It has been a long, long time since I have received a letter from you. I know that it is not your fault, but that makes me the no less anxious to hear from you directly. I went to the Junction last night & was informed that the mail wouldn’t be opened until this morning & when I sent this morning was informed it would not be ready before 10 o’clock. John went in this morning & I am in hopes that he will bring me a letter from you. I know I am anxious. You were & are still to hear from me. I have done my part to communicate with you and have written daily. Some of my letters must have reached & relieved your mind on my account. We have been comparatively quiet for three days now, and we are down to our usual drill daily, & our orders has just come in to cook three days rations which does indicate a movement somewhere, though we may stay here for a week or so yet. Our forces are pressing on towards Alexandria. It seems now that Lion is to be herded in his den, and I think we may yet see the White House & Lincoln before we return to the Valley. Nothing would afford me so much pleasure. The newspaper accounts of the dead, wounded & prisoners of the enemy are moderate, also of wagons & army stores. It is almost incredible one can hardly believe their own eyes at the extraordinary sights. This has been a terrible disaster for them & will take millions of money for them to replace, if they even can their heavy losses. The results of this battle must change the face of the war. Their forces cannot penetrate into the State with a victorious army pressing on Washington & ready at a moment’s warning to be hurled on the rear of them. Such a course on their part would be fatal & render their destruction more than certain. I have no fears now for the final result of the contest. We have proven our superiority over even their Regular forces. Don’t think I am too confident. God is on our side. His finger is pointed direct to the late battlefield and speaks in tones of thunder his approval of our great cause & dare could it be otherwise. Are we not fighting for all we hold dear on this earth, and what is life worth, if we fail. I would not give a fig for it, but enough of this. Long before this you have seen Asher, Graham & Stafford & they have given you all the particulars from this Quarter & about me. Tell Willy he ought just to see the dead Yankees & Yankee prisoners. Father’s boys slayed a lot of them too & fought like wild cats. I am very anxious to hear from Michael. I want by all means to go into his regiment if I can get there. I think he has influence enough to have me there. William is especially anxious to go too. I hope we will all be together. When the horse gets home, if you need him, which I don’t think you do, as two horse plow teams will do the work, keep him, if not, Michael will dispose of him for me again. Bagly will let you have another hand if you need him. You will know best. Tell William or Mr. Dull to have the wheat land ploughed early & the land put in fine order so that the wheat will have a good start. I meant for you to get the Mediterranean wheat from Michael. Only seed as much in white wheat as will make bread for ourselves, say 8 or 10 acres. Sew our own Bouten wheat & the Med. from Michael. I am so anxious to get a letter from you, it seems like a mighty long time. Bearing the water, we are getting on very well, that is miserable & scarce. We suffer for it, but hope to be moved soon to a better place. Did we make much hay. How does the stock look. I hear that we have had a fine season and that the corn looks well. Hope our fall pasture will be good. Try & make a clover seed enough for ourselves. The Timothy seed you will have to buy. There is two bushels at home & five bushels more will do. Don’t sew the new ground in grass this fall. Leave it until next fall. Keep all stock off of the young grass except the colts & calves & don’t let them stay on in wet weather. Do with the wheat just as Michael advised. Remember me to the servants. How does Albert, Ned, Marshall, Fanny & Philbert come on. Hope they are all good. Mind me to Miss Sally & Mr. Dull. Good bye. God less you. Kiss my darling babies for me. Love to Lucy. Kind regards to Mrs. Donaghe. Love to Mary, Betty, Fanny & Corey. Hoping to get a letter from you soon.
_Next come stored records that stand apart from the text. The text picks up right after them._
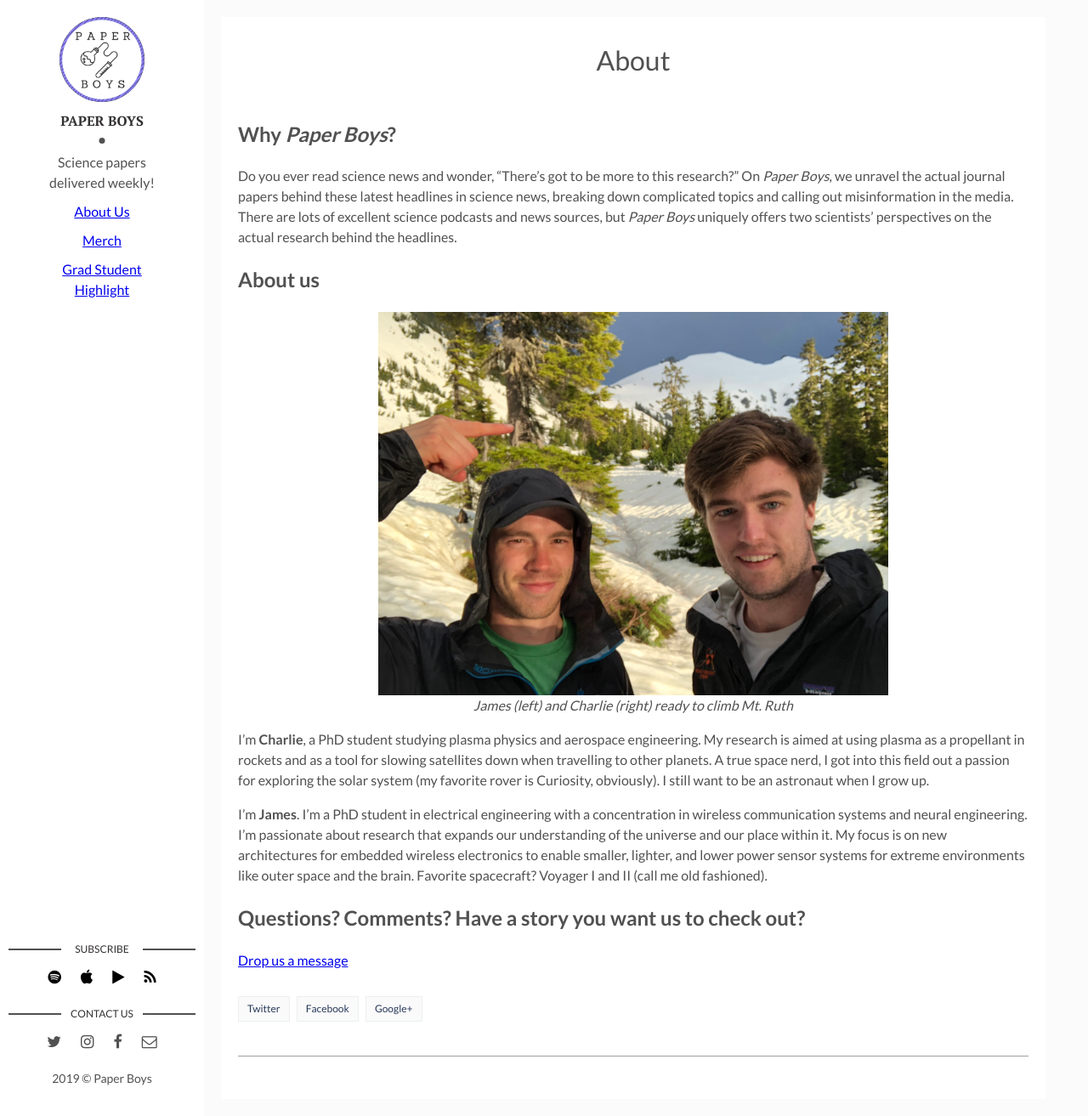
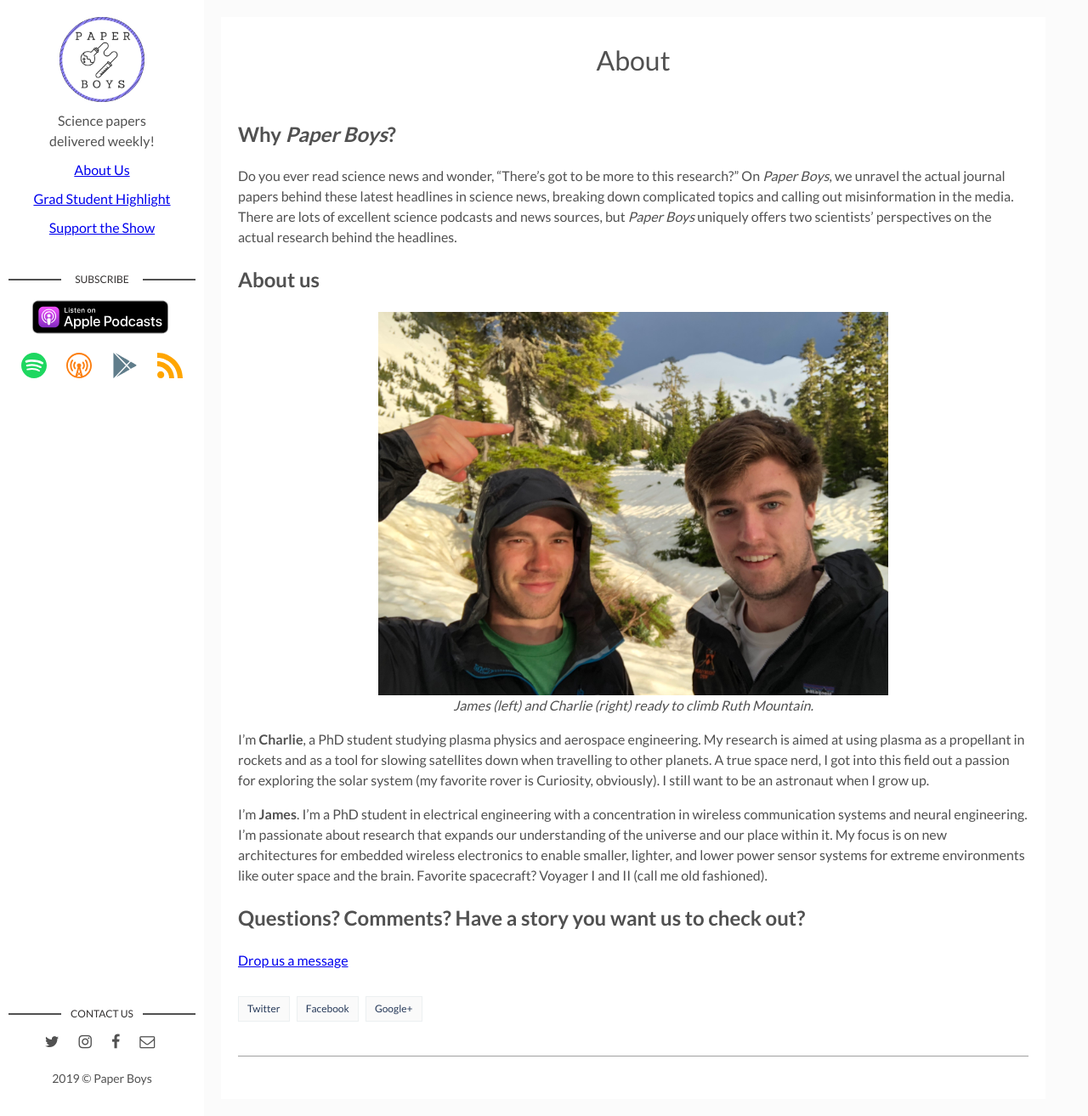
Before and after one commit to paperboyspodcast/paperboyspodcast.github.io, a Jekyll site: the page built from about.md, in a window 1280 px wide and 1313 px high. Shown: the whole window at 85% size. Built offline with Jekyll 4.4.1, drawn with Linux system fonts in a browser that asks for light colours; comment, search, counter and statistics services are not loaded.

Commit message:
Sidebar overhaul and tiny tweaks

```diff
--- a/_layouts/main.html
+++ b/_layouts/main.html
@@ -8,27 +8,50 @@ layout: default
       <div class="cover-author-image">
         <a href="{{site.baseurl}}/"><img src="{{site.baseurl}}/assets/img/{% if site.author-img %}{{site.author-img}}{% endif %}" alt="{{site.author}}"></a>
       </div>
-      <div class="author-name">{{site.author}}</div>
+    <!--  <div class="author-name">{{site.author}}</div>  -->
       <p>{{site.about-author}}</p>
       <a href="{{site.baseurl}}/about/">About Us</a>
 	    <p></p>
-      <a href="https://www.teepublic.com/stores/paper-boys?ref_id=&ref_type=&sscid=21k3_hzqbj">Merch</a>
-	    <p></p>
-      <a href="{{site.baseurl}}/gradhighlight/">Grad Student<br>Highlight</a>
+      <a href="{{site.baseurl}}/gradhighlight/">Grad Student Highlight</a>
+        <p></p>
+        <a href="https://www.teepublic.com/stores/paper-boys?ref_id=&ref_type=&sscid=21k3_hzqbj">Support the Show</a>
         <p></p>
     </div>
+    <section class="contact">
+        <h3 class="contact-title">Subscribe</h3>
+        <ul>
+            <li class="itunes">
+                <a href="https://itunes.apple.com/us/podcast/paper-boys/id1434648452?mt=2#" target="_blank">
+                    {% include icons/applepodcasts.svg %}
+                </a>
+            </li>
+            <br>
+            <li class="spotify">
+                <a href="https://open.spotify.com/show/3QxiGvoATJLxNw0264LaMy" target="_blank">
+                    {% include icons/spotify.svg %}
+                </a>
+            </li>
+            <li class="overcast">
+                <a href="https://overcast.fm/itunes1434648452/paper-boys" target="_blank">
+                    {% include icons/overcast.svg %}
+                </a>
+            </li>
+            <li class="googleplay">
+                <a href="https://play.google.com/music/m/I53bjlbje54eb36zaj6itowy25u?t=Paper_Boys" target="_blank">
+                    {% include icons/googleplay.svg %}
+                </a>
+            </li>
+            <li class="rss">
+                <a href="https://pinecast.com/feed/paperboys" target="_blank">
+                    {% include icons/rss.svg %}
+                </a>
+            </li>
+            <p></p>
+        </ul>
+    </section> <!-- End Section Subscribe -->
   </header> <!-- End Header -->
   <footer>
-      <section class="contact">
-          <h3 class="contact-title">Subscribe</h3>
-          <ul>
-              <li><a href="https://open.spotify.com/show/3QxiGvoATJLxNw0264LaMy" target="_blank"><i class="fa fa-spotify" style="color:black" aria-hidden="true"></i></a></li>
-              <li><a href="https://itunes.apple.com/us/podcast/paper-boys/id1434648452?mt=2#" target="_blank"><i class="fa fa-apple" style="color:black" aria-hidden="true"></i></a></li>
-              <li><a href="https://play.google.com/music/m/I53bjlbje54eb36zaj6itowy25u?t=Paper_Boys" target="_blank"><i class="fa fa-play" style="color:black" aria-hidden="true"></i></a></li>
-              <li><a href="https://pinecast.com/feed/paperboys" target="_blank"><i class="fa fa-rss" style="color:black" aria-hidden="true"></i></a></li>
-              <p></p>
-          </ul>
-      </section> <!-- End Section Subscribe -->
+
     <section class="contact">
       <h3 class="contact-title">Contact us</h3>
       <ul>
--- a/about.md
+++ b/about.md
@@ -10,7 +10,7 @@ Do you ever read science news and wonder, "There's got to be more to this resear
 ## About us
 
 <center> <img src="/assets/img/JamesAndCharlie.JPG" alt="James and Charlie" width="600"/> </center>
-<center> <i>James (left) and Charlie (right) ready to climb Mt. Ruth</i> </center>
+<center> <i>James (left) and Charlie (right) ready to climb Ruth Mountain.</i> </center>
 
 I'm **Charlie**, a PhD student studying plasma physics and aerospace engineering. My research is aimed at using plasma as a propellant in rockets and as a tool for slowing satellites down when travelling
 to other planets. A true space nerd, I got into this field out a passion for exploring the solar system (my favorite rover is Curiosity, obviously). I still want to be an astronaut when I grow up.
--- a/assets/css/main.css
+++ b/assets/css/main.css
@@ -1,6 +1,53 @@
 /*! normalize.css v7.0.0 | MIT License | github.com/necolas/normalize.css */
 /* Document
    ========================================================================== */
+/* Subscribe buttons */
+.subscribe {
+    margin: 0 auto 0 auto;
+}
+
+.subscribe ul {
+    margin: 20px 0 0 0;
+    text-align: center;
+}
+
+.subscribe ul li {
+    display: inline;
+    margin: 5px 5px 0 0
+}
+
+.subscribe ul li a {
+    text-decoration: none;
+}
+
+.contact ul li svg {
+    width: 30px;
+    height: 30px;
+}
+
+.contact .itunes svg {
+    width: 160px;
+    height: 50px
+}
+
+.contact .spotify svg {
+    fill: #1ED760;
+}
+
+.contact .overcast svg {
+    fill: #FC7E0F;
+}
+
+.contact .googleplay svg {
+    fill: #607D8B;
+}
+
+.contact .rss svg {
+    fill: #FFA500;
+}
+
+
+
 /**
  * 1. Correct the line height in all browsers.
  * 2. Prevent adjustments of font size after orientation changes in
@@ -1070,7 +1117,8 @@ table tfoot td {
 
 .contact ul li {
   display: inline-block;
-  margin-left: 10px;
+  margin-left: 5px;
+  margin-right: 5px;
 }
 
 .contact ul li:first-child {
```
Also changed, not shown: _includes/subscribe.html (added, +34 -0 lines), _includes/icons/applepodcasts.svg (added), _includes/icons/googleplay.svg (added), _includes/icons/overcast.svg (added), _includes/icons/podcasts.svg (added), _includes/icons/rss.svg (added), _includes/icons/spotify.svg (added).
I am as ever your fond & devoted Husband,

Asher W.H.

Have you seen my wounded men. I tried to send Doyle home this morning but could not. He has typhoid fever. Will send him up tomorrow. No news. Tom ate dinner with me today & is here now. Will & I are both well. Tom Gates is coming to stay with me.



Contributed by Eric Mink

The original letter and transcript were found by Eric Mink on the website of War Between the States Militaria July 2013.

Asher W. Harman at Ancestry

Asher W. Harman at Fold3

Asher W. Harman at FindAGrave



Leave a Reply

Fill in your details below or click an icon to log in: Logo

You are commenting using your account. Log Out /  Change )

Twitter picture

You are commenting using your Twitter account. Log Out /  Change )

Facebook photo

You are commenting using your Facebook account. Log Out /  Change )

Connecting to %s

%d bloggers like this: